Buffeted by Atlantic currents, the Speyside area on the island’s north-eastern edge is the place to experience the best of Tobago’s famous drift diving. Here, currents propel you effortlessly along the rich sloping reefs that surround the area’s offshore islands. Speyside offers divers the best visibility in Tobago. It’s home to the island’s most impressive coral, as well as offering the best chances of spotting hawksbill turtles, nurse sharks and even the elusive manta rays.
Snorkel Over Unspoiled Coral Reefs
The coral reefs found just off the coast at Speyside, Charlotteville, and Castara are as good as you’ll find anywhere in the Caribbean. You don’t have to venture very far offshore before you see massive manta rays, colorful parrot, angel, damsel, and butterfly fish, majestic sharks, and even the odd turtle. Spend hours exploring this spectacular underwater world.
Surf at Mount Irvine Beach
From November to February, the big breakers at Mount Irvine Beach make it the perfect spot for surfing. Enthusiasts from all over the world are drawn here for the relaxed vibe and challenging conditions. The water is initially shallow and there is a reef directly offshore. The skill is not just in catching a wave, but in negotiating your way in so as not to damage your surf fin on the coral. No protective footwear is allowed. This is to stop over-eager surfers jumping in and damaging the coral. For non-surfers, Mount Irvine Beach offers excellent swimming all year round. There are showers and changing facilities, as well as a bar/restaurant which serves ice-cold drinks and simple lunches.
Hike through the Tobago Forest Reserve
As the oldest protected forest reserve in the world and a UNESCO World Heritage Site, this is the spot to go on a hike in Tobago. 14,000 acres were designated a protected Crown Reserve by the British in 1776. This was thanks to scientist Stephen Hales who feared that plantation owners were encroaching into the forest and endangering the entire eco-system of the island. The main trek is short and accessible, weaving through a few miles of untouched forest. It’s worth hiring a trained guide who can point out the various herbs, spices, and native fruit trees that are abundant throughout the trail. The hike ends at Argyle Falls, where you can lounge in natural rock tubs surrounded by idyllically green trees.

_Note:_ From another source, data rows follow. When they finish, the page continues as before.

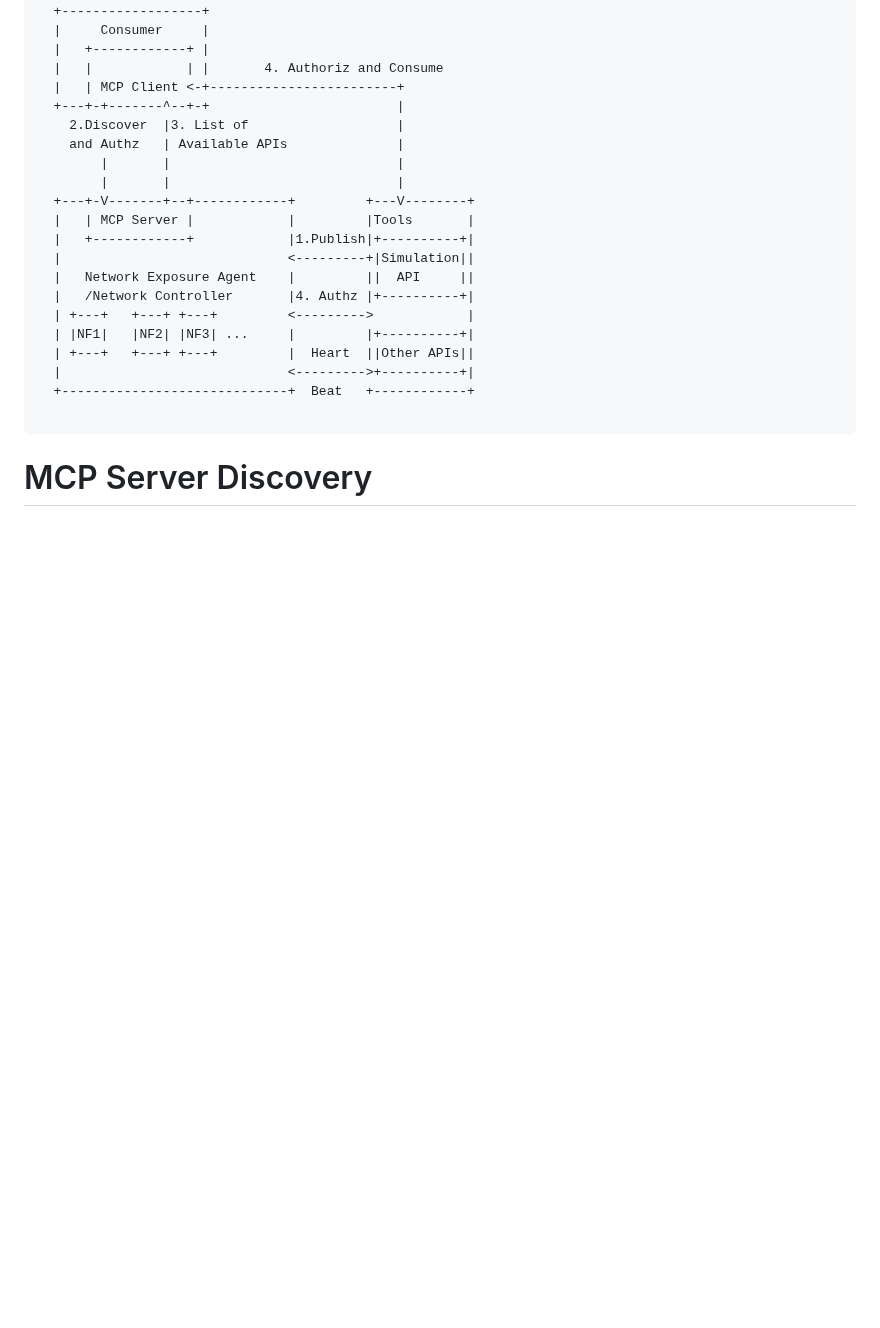
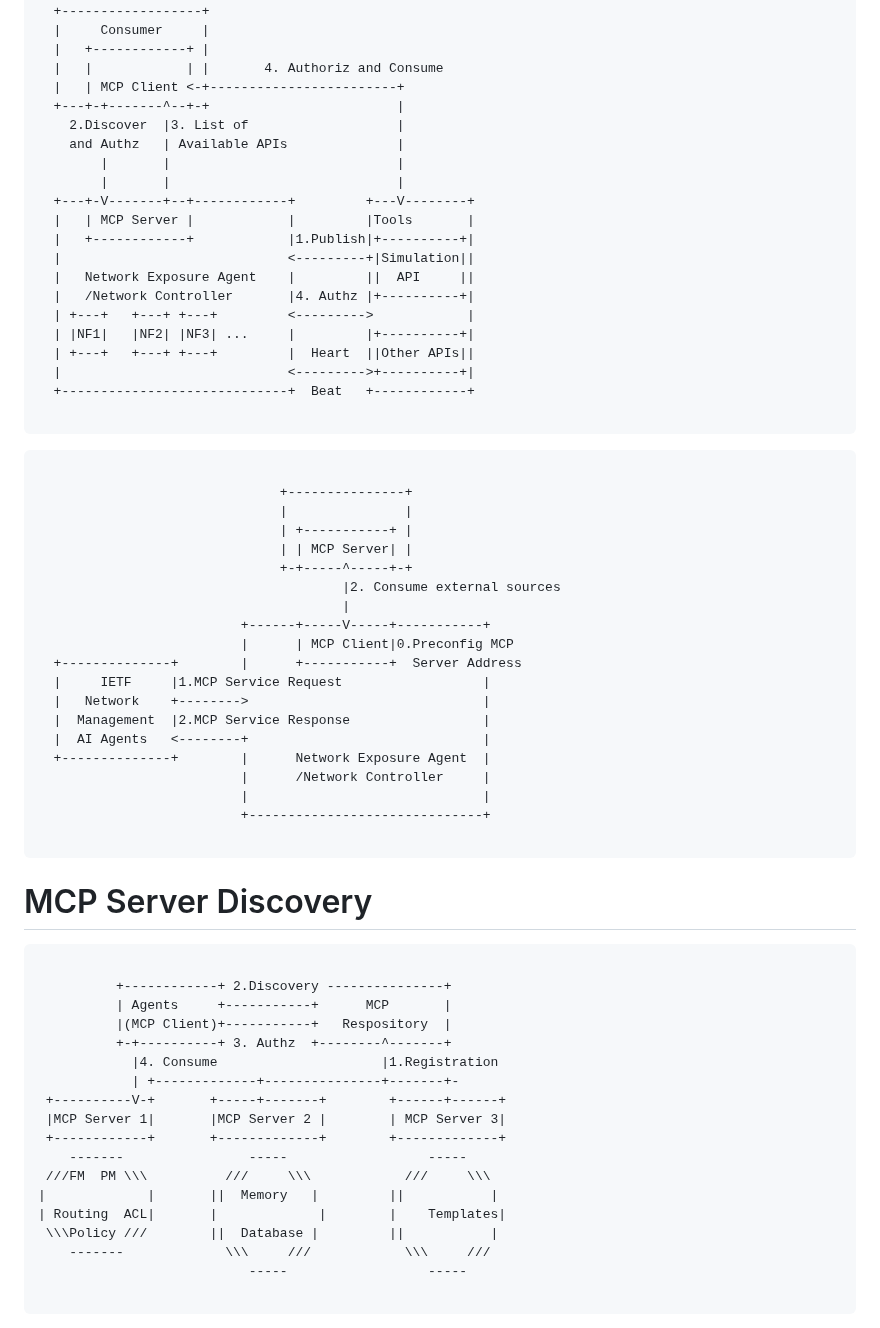
Before and after one commit to Yuanyuan4666/Integration-of-MCP-and-Network-Management-Protocols, a Markdown page: draft-yang-nmrg-mcp-nm.md, the part around one of its changes. Drawn GitHub-style; blank space fills up the shorter version.

```diff
--- a/draft-yang-nmrg-mcp-nm.md
+++ b/draft-yang-nmrg-mcp-nm.md
@@ -191,4 +191,49 @@ There are 3 values for MCP coupling with the network management
 
 ~~~~
 
+~~~~
+
+                               +---------------+
+                               |               |
+                               | +-----------+ |
+                               | | MCP Server| |
+                               +-+-----^-----+-+
+                                       |2. Consume external sources
+                                       |
+                          +------+-----V-----+-----------+
+                          |      | MCP Client|0.Preconfig MCP
+  +--------------+        |      +-----------+  Server Address
+  |     IETF     |1.MCP Service Request                  |
+  |   Network    +-------->                              |
+  |  Management  |2.MCP Service Response                 |
+  |  AI Agents   <--------+                              |
+  +--------------+        |      Network Exposure Agent  |
+                          |      /Network Controller     |
+                          |                              |
+                          +------------------------------+
+
+~~~~
+
 # MCP Server Discovery
+
+~~~~
+
+          +------------+ 2.Discovery ---------------+
+          | Agents     +-----------+      MCP       |
+          |(MCP Client)+-----------+   Respository  |
+          +-+----------+ 3. Authz  +--------^-------+
+            |4. Consume                     |1.Registration
+            | +-------------+---------------+-------+-
+ +----------V-+       +-----+-------+        +------+------+
+ |MCP Server 1|       |MCP Server 2 |        | MCP Server 3|
+ +------------+       +-------------+        +-------------+
+    -------                -----                  -----
+ ///FM  PM \\\          ///     \\\            ///     \\\
+|             |       ||  Memory   |         ||           |
+| Routing  ACL|       |             |        |    Templates|
+ \\\Policy ///        ||  Database |         ||           |
+    -------             \\\     ///            \\\     ///
+                           -----                  -----
+
+~~~~
+
```
Also changed, not shown: other parts of draft-yang-nmrg-mcp-nm.md (+35 -0 lines).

Take a Trip to Little Tobago
Little Tobago, aka ‘Bird of Paradise Island’, is a 2km² rocky outcrop off eastern coast of Tobago. It has long been a bird-watchers dream. David Attenborough no less, filmed parts of his ‘Trials of Life’ series here. You will see a variety of birds here, including the Audubon’s shearwater, brown booby and noddy, sooty, white-tailed tropicbird and bridled tern, to name a few.